Italian Americans from opposite coasts – Salceto from Philadelphia, Ferrari from San Francisco – the two became close, almost like brothers, after being assigned to the same unit during the Korean War. When Ferrari died, it hit Salceto hard.
"After that, I never let anyone get close to me like I did with Dave," he says. "I couldn't; I didn't want to go through that again."
When the war ended, Salceto wanted to tell Ferrari's family how brave their son and brother had been in battle. Most of all, he wanted to salute his friend at his gravesite and give him a proper farewell.
For decades, though, Salceto had no luck finding his final resting place or locating any of his relatives. Then, in June of this year, he uncovered a clue that led him to the Italian Cemetary in Colma, California, where Ferrari is buried.
Within days, Salceto, who lives in Franklinville, New Jersey, was packed and sitting aboard United Flight 731 from Philadelphia to San Francisco with his wife, Amy, and daughter, Donna Decker, on his way to Colma. For such a meaningful trip, he even wore his Army dress uniform.

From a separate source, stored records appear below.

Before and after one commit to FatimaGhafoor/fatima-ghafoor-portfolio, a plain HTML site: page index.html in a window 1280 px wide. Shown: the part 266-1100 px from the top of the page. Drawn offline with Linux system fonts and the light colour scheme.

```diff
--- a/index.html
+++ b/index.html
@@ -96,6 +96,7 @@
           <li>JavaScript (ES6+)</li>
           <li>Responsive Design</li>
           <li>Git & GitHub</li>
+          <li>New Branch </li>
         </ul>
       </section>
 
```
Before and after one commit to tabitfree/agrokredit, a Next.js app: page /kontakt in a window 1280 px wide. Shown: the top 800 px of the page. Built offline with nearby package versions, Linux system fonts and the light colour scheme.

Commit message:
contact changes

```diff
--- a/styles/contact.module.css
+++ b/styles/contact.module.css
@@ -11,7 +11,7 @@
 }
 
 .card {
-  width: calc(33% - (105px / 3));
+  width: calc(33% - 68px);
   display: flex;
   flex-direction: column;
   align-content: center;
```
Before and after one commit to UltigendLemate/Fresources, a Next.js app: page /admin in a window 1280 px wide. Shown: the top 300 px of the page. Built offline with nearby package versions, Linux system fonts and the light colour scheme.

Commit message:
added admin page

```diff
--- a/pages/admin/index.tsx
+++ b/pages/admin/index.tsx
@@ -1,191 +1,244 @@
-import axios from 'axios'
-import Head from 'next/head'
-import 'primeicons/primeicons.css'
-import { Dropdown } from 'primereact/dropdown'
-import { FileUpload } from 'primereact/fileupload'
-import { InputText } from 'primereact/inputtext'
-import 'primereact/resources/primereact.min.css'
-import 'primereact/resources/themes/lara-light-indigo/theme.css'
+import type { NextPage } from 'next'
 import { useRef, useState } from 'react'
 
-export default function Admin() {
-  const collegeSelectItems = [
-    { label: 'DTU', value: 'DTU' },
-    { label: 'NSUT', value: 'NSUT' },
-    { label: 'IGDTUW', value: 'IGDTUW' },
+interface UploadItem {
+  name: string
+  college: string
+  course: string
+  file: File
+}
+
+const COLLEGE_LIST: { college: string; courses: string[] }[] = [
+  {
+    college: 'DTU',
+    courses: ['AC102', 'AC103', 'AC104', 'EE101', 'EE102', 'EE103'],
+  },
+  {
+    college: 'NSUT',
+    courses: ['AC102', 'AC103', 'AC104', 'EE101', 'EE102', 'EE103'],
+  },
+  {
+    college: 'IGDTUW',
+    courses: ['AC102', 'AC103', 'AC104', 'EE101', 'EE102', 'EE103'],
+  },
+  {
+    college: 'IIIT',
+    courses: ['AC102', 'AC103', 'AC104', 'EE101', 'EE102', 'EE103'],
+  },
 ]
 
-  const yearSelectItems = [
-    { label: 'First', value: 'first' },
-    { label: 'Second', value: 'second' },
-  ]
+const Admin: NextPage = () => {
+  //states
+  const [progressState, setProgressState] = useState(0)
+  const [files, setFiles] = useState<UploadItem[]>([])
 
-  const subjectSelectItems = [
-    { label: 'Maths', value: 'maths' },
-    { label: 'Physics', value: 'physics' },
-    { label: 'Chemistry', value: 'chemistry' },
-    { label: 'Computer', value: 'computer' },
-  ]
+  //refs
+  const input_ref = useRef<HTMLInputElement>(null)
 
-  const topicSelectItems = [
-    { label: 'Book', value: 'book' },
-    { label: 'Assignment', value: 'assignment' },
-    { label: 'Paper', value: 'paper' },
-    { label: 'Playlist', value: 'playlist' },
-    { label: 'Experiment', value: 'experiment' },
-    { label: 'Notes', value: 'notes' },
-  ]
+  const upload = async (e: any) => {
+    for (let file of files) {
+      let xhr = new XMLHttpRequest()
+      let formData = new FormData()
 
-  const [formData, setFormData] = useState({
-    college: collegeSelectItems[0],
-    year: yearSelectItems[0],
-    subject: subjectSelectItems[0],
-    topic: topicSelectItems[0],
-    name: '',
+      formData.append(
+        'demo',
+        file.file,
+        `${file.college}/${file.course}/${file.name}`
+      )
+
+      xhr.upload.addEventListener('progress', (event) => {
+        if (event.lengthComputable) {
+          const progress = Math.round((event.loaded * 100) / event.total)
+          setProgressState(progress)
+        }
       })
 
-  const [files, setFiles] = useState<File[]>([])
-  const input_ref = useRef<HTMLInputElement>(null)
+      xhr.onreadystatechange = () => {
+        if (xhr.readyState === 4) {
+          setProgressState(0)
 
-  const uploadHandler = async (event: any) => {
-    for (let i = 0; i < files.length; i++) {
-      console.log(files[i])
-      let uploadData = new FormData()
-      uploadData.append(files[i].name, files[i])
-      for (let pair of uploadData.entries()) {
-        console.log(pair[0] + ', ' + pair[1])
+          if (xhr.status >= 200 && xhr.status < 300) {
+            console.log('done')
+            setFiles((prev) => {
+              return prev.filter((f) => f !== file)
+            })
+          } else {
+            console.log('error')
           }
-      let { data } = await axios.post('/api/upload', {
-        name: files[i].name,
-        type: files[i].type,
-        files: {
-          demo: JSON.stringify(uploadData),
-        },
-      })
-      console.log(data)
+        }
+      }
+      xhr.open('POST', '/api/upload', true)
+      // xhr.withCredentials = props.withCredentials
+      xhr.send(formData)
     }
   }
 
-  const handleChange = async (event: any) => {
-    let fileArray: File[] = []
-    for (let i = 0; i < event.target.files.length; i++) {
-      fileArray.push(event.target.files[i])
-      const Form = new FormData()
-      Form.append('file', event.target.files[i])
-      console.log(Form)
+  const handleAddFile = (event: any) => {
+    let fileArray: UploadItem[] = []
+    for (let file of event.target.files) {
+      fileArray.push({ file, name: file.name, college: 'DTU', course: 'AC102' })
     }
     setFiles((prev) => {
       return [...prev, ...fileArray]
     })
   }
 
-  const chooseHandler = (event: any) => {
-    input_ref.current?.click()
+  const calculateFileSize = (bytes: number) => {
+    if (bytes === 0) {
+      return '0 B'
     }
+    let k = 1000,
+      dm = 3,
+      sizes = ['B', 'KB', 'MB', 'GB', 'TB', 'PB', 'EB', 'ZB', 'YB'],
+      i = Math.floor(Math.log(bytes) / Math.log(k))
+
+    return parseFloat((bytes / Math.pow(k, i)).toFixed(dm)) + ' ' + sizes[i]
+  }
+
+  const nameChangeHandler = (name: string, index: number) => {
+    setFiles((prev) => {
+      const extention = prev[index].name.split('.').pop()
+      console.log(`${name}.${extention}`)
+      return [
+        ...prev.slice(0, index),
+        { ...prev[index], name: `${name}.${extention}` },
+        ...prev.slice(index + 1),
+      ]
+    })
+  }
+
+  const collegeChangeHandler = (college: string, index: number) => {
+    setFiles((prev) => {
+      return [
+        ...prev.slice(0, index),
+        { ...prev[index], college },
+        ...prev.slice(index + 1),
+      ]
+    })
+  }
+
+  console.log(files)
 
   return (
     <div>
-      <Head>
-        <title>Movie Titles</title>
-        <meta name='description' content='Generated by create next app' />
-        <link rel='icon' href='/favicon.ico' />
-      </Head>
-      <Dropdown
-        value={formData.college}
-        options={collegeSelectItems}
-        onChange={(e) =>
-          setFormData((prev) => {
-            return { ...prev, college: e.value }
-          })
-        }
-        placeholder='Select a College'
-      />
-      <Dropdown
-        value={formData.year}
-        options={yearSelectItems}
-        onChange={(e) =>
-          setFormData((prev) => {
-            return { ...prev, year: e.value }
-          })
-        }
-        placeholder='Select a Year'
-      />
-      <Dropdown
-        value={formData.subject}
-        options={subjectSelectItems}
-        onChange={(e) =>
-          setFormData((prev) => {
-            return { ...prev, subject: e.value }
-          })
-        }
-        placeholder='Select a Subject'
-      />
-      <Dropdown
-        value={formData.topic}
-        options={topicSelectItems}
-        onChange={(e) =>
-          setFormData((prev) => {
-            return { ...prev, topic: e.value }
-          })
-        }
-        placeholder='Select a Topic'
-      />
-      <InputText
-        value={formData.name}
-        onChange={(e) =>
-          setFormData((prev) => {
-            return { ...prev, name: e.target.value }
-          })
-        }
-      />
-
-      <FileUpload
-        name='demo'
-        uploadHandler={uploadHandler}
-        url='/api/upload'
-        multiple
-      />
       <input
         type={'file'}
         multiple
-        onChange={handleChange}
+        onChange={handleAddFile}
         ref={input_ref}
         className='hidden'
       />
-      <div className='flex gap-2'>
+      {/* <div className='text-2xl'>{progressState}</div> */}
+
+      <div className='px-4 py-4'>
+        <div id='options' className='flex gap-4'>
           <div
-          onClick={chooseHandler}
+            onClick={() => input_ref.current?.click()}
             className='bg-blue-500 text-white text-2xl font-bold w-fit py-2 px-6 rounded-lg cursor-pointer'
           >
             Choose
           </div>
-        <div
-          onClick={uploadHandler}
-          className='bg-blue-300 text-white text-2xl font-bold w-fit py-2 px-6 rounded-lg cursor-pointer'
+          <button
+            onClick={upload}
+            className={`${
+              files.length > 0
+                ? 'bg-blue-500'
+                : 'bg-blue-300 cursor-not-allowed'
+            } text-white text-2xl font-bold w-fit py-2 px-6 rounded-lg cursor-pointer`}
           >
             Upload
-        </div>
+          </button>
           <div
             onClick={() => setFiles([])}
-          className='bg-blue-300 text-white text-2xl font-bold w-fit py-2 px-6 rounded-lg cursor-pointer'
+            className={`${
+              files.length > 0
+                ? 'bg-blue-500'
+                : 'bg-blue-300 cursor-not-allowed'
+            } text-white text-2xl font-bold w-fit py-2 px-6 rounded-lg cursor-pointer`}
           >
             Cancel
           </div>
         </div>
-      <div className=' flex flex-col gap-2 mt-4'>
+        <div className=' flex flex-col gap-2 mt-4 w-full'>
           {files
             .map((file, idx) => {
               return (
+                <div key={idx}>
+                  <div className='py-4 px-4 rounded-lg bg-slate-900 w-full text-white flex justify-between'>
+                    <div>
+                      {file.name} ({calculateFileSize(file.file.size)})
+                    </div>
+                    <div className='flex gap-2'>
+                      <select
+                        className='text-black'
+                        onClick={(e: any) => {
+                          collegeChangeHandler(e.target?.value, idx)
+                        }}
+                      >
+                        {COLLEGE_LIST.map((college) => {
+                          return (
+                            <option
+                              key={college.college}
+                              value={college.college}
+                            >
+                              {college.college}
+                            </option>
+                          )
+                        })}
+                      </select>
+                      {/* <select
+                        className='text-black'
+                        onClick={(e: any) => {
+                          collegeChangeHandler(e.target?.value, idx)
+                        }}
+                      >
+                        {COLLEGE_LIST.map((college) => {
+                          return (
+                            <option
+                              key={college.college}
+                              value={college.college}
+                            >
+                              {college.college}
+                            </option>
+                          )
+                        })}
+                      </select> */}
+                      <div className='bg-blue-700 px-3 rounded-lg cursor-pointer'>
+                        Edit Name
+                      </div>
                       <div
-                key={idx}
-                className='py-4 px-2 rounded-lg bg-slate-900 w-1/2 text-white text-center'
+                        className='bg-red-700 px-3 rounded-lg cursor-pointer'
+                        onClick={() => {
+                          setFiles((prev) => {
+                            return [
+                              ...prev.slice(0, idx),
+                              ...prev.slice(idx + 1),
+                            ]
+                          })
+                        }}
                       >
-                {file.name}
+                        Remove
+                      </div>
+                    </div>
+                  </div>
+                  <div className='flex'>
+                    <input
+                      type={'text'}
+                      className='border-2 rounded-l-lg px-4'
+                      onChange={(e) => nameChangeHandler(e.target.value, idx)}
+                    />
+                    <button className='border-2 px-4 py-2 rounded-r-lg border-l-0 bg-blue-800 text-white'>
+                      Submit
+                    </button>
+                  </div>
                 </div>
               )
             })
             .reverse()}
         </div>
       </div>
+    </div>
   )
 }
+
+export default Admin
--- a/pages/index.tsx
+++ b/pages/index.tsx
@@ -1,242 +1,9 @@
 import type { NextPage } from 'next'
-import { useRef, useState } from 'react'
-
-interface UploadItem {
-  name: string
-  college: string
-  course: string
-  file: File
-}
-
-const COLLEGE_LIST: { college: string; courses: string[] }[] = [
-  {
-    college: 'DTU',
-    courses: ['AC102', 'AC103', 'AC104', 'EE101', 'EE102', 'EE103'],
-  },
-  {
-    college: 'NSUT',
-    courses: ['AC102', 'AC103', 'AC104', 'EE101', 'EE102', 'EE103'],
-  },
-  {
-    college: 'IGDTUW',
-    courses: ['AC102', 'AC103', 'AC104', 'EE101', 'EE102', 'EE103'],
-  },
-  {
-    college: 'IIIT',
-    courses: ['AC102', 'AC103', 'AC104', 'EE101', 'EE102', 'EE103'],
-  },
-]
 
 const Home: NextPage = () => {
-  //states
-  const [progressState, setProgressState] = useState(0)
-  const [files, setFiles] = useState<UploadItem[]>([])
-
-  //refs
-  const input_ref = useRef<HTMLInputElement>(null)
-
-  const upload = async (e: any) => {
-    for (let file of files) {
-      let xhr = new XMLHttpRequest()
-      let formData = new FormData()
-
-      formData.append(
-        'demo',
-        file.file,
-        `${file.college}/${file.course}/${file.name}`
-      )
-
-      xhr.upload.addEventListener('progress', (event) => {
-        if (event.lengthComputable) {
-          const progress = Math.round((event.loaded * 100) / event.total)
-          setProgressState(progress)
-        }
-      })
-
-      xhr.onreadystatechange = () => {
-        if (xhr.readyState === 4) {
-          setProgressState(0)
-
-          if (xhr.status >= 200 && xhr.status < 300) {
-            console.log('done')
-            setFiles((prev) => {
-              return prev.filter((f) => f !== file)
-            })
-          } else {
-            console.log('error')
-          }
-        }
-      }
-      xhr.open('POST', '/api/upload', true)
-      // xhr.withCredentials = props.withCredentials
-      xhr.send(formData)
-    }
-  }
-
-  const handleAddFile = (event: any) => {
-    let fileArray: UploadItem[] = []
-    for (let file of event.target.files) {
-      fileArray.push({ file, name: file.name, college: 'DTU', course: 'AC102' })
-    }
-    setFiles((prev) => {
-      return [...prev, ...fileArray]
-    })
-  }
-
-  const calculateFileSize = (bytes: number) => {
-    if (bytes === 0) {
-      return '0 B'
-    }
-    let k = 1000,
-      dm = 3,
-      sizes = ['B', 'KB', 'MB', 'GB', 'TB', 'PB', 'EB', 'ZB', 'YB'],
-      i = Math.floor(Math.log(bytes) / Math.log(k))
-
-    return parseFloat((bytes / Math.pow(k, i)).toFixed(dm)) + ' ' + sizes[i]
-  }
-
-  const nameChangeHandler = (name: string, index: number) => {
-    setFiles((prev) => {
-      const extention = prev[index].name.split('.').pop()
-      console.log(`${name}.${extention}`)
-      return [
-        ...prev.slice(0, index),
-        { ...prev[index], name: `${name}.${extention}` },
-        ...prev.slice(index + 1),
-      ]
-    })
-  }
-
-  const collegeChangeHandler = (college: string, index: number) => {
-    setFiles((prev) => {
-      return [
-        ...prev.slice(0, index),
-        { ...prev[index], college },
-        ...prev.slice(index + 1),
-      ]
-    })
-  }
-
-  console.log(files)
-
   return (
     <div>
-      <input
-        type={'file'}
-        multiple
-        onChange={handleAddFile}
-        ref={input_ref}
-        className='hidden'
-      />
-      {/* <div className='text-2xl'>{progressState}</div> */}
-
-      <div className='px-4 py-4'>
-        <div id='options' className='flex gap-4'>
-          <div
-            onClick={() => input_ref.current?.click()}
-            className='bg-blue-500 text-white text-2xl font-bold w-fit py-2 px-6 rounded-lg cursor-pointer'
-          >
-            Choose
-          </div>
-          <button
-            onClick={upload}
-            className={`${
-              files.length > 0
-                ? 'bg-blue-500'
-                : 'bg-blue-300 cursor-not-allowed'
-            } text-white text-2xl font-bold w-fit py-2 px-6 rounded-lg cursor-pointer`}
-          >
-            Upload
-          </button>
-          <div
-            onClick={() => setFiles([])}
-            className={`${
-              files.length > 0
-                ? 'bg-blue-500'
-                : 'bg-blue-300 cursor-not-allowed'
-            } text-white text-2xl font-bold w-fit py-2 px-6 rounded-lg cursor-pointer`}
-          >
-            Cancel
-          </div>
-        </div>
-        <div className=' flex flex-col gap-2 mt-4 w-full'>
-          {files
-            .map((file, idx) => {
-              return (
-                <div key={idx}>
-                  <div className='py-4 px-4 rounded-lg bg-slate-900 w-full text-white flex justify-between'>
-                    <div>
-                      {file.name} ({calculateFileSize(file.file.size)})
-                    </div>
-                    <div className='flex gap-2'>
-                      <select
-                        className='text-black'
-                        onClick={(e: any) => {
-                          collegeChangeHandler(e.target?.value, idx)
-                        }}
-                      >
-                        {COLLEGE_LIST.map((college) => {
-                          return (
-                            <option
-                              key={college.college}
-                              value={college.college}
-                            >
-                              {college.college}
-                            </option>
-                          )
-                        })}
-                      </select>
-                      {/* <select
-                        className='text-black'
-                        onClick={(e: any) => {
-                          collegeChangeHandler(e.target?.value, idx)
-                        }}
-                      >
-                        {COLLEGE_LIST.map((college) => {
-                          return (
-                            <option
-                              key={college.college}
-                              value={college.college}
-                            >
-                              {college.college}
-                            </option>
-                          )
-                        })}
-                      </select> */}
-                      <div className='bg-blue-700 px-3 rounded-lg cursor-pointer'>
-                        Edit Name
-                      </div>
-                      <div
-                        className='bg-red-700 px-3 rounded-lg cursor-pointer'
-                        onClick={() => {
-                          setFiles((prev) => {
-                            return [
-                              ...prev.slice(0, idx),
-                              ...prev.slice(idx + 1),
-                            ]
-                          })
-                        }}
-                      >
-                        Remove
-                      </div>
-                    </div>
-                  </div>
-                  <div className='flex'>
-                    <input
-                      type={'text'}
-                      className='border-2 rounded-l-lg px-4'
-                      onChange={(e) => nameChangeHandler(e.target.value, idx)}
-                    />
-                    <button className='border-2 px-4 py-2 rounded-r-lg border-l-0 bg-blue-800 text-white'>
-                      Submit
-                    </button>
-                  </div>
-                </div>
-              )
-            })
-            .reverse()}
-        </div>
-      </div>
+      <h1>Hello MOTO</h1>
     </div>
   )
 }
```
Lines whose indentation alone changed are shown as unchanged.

That's how San Francisco-based flight attendant Noreen Baldwin spotted him as he walked down the jet bridge to get on the plane.
"I saw him and said to the other crew members, 'Oh my goodness, look at this guy,'" she says. "I knew there had to be a story."
The two struck up a conversation and Salceto told Baldwin why he was traveling. She got emotional listening to him talk and made a point of fussing over him, making sure he and his family had everything they needed.
About halfway through the flight, Baldwin had an idea. She and her fellow crew members would write messages of encouragement to Salceto and invite his fellow passengers to do the same.
"We did it discreetly," says Baldwin. "I asked the customers if they saw the man in uniform, which most had, and asked them if they wanted to write a few words for him on a cocktail napkin. A lot of people did; families did it together, parents got their kids to write something. After the first few rows, I was so choked up that I could barely talk."
When Baldwin surprised Salceto with dozens of hand-written notes, he, too, was speechless. He laid the stack on his lap and read each one. At the same time, the pilots made an announcement about the veteran over the loud speaker, after which the customers on board burst into applause.
"It seems contrived, and I hate using the word organic, but that's what it was; it just happened," Baldwin says. "Mr. Salceto was so loveable and humble, and what he was doing was so incredible, it felt like the right thing to do. And you could tell he was touched."
On June 27, Salceto finally stood before Ferrari's grave and said that long-awaited goodbye. As a trumpeter played "Taps," he unpinned a medal from his jacket and laid it reverently on the headstone.
"I had gotten a Bronze Star for my actions [the night Ferrari died] with a 'V' for valor, and that was the medal I put on Dave's grave," says Salceto, pausing to fight back tears. "I thought he was more deserving of it than I was."
For the first time in years, Salceto felt at peace. His mission was accomplished.